**Directions:** Gather every line of the entries that includes the word "margin".

**Records supplied:**
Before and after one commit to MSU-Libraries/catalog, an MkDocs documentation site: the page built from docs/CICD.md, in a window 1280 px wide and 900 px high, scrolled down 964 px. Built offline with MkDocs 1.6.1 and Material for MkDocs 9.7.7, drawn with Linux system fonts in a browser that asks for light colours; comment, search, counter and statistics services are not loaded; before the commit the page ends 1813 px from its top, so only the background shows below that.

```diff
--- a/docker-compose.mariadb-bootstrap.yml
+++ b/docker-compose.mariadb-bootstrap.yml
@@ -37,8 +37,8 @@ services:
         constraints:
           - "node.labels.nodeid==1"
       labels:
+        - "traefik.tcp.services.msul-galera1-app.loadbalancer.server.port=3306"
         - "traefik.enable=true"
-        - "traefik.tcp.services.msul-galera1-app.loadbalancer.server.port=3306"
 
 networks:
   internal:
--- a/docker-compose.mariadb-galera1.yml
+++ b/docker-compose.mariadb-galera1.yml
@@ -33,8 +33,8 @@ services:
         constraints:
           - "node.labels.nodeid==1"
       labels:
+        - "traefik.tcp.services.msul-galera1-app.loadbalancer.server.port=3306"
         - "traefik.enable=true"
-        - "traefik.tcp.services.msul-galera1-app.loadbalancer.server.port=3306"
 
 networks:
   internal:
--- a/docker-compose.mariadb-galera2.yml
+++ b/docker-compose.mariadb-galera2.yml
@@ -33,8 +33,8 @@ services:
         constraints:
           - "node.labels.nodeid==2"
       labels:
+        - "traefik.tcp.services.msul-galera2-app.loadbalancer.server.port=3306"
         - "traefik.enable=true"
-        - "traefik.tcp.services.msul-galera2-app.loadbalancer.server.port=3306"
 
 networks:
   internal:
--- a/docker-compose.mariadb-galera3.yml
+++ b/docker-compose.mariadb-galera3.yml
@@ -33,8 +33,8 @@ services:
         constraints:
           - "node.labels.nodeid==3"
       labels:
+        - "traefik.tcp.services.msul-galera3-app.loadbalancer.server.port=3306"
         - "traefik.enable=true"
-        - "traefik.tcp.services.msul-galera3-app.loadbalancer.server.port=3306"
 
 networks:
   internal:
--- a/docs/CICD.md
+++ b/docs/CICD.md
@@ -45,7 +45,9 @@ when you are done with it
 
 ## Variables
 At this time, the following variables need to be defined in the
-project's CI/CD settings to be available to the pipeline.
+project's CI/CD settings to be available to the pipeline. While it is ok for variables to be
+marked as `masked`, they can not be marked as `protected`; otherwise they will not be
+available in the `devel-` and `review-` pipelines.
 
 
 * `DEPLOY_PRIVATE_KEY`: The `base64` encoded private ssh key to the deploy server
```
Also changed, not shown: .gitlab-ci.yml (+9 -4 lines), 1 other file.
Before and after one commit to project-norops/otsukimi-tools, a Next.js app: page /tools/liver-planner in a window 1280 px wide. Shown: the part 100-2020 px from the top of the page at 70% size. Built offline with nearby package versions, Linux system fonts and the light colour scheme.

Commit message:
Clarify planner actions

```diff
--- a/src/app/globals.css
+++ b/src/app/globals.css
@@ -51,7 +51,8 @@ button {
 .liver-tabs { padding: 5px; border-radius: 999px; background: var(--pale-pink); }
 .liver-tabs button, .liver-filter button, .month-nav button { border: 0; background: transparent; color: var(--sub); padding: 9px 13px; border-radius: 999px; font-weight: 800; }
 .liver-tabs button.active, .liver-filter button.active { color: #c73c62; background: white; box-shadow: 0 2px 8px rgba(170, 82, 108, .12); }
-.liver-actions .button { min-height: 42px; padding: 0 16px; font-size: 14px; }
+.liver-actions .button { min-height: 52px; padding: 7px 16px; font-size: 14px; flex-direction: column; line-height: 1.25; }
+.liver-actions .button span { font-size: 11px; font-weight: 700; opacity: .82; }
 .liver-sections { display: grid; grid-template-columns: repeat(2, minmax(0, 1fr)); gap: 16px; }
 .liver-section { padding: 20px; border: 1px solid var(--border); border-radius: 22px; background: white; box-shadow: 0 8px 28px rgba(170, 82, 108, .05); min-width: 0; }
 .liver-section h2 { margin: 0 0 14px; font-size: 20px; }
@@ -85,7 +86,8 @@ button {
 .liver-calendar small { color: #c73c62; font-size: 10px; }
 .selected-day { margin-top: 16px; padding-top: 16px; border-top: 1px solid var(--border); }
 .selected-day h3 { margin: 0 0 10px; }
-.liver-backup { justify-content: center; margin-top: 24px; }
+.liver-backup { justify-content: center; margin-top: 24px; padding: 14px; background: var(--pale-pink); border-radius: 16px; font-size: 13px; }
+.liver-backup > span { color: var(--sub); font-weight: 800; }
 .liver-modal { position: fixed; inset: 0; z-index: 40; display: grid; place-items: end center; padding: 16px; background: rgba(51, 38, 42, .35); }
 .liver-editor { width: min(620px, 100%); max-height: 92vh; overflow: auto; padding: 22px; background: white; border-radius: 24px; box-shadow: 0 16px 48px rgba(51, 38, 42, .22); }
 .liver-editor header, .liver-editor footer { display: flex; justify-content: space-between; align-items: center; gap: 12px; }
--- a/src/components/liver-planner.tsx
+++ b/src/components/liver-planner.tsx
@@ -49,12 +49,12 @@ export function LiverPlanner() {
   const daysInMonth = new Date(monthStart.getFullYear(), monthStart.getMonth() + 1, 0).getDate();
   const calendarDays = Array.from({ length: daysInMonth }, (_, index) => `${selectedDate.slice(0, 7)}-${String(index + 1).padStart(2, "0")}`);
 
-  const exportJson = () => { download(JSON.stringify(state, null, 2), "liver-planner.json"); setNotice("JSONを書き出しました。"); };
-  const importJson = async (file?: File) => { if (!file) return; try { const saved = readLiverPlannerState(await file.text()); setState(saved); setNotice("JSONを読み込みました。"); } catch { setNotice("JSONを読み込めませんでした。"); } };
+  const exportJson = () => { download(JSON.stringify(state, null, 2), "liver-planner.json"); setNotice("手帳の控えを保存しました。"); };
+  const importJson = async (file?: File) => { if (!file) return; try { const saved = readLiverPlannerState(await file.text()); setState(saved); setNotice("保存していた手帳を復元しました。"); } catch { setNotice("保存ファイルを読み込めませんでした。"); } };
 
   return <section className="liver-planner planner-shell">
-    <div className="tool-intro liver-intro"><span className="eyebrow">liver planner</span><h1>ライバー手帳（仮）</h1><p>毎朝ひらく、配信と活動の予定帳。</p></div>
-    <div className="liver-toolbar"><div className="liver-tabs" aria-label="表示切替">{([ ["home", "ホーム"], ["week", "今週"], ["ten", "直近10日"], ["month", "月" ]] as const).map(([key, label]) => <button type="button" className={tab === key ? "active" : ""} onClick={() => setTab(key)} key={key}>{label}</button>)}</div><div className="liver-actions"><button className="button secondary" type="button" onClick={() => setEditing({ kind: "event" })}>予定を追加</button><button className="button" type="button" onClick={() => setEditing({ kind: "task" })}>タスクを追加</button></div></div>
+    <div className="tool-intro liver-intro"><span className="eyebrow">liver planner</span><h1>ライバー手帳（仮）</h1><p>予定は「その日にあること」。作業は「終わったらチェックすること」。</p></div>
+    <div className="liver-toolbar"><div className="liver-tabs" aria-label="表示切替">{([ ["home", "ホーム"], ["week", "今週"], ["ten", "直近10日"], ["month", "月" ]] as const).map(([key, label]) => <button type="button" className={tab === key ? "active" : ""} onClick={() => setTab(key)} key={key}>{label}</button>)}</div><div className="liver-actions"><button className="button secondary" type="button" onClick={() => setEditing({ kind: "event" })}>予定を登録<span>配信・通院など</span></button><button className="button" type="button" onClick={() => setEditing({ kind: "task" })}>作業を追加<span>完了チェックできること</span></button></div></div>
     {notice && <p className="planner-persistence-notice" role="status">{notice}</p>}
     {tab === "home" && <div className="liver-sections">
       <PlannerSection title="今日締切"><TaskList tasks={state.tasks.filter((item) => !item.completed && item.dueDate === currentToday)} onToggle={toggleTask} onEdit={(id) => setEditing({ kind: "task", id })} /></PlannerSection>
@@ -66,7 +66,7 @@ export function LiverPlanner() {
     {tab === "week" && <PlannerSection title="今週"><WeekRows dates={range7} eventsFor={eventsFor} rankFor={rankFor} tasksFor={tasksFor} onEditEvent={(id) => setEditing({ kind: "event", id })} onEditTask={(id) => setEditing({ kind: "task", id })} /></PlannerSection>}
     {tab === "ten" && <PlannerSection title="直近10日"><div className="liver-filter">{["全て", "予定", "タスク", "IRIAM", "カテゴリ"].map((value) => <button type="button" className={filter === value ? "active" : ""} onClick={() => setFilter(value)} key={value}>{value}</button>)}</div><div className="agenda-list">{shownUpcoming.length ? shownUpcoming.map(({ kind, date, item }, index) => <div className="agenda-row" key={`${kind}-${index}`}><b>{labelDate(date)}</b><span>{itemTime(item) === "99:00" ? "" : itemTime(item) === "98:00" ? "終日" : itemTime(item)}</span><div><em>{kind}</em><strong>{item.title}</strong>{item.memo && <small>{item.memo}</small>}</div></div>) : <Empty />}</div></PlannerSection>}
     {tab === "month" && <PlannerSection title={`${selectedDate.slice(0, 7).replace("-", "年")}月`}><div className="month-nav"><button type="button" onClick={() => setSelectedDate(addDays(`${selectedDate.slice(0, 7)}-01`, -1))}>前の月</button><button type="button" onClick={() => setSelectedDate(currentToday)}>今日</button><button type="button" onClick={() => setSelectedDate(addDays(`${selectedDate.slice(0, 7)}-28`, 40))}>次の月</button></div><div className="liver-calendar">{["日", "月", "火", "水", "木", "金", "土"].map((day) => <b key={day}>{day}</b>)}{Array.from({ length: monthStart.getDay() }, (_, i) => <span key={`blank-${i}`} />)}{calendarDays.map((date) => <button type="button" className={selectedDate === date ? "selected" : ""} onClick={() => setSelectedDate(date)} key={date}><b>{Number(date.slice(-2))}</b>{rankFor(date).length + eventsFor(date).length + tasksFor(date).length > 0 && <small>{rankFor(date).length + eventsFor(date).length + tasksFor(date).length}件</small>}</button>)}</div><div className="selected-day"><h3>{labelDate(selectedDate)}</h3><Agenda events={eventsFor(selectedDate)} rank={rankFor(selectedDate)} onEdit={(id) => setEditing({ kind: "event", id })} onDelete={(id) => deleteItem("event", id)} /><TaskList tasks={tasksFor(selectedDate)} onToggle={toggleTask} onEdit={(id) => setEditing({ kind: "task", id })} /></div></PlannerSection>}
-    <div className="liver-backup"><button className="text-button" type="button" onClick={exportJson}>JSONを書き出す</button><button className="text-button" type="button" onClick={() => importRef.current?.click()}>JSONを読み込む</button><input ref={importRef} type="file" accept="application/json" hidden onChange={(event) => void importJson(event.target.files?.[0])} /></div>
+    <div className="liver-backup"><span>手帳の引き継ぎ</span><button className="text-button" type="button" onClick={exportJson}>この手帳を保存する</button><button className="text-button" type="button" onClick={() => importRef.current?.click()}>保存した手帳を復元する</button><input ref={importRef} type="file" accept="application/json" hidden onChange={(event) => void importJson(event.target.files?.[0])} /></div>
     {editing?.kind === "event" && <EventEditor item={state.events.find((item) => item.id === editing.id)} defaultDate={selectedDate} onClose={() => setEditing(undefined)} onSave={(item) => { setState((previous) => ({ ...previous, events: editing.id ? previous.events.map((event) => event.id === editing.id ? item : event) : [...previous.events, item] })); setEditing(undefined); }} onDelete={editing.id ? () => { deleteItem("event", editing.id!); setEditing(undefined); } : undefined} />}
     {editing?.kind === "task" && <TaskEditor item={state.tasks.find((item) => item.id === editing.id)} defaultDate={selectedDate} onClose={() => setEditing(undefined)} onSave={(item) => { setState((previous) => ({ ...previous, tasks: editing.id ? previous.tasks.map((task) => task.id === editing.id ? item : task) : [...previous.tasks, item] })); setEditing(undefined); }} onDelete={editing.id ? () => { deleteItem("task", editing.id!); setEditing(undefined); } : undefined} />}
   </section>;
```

**Answer to this problem:**
 .liver-section h2 { margin: 0 0 14px; font-size: 20px; }
 .selected-day { margin-top: 16px; padding-top: 16px; border-top: 1px solid var(--border); }
 .selected-day h3 { margin: 0 0 10px; }
-.liver-backup { justify-content: center; margin-top: 24px; }
+.liver-backup { justify-content: center; margin-top: 24px; padding: 14px; background: var(--pale-pink); border-radius: 16px; font-size: 13px; }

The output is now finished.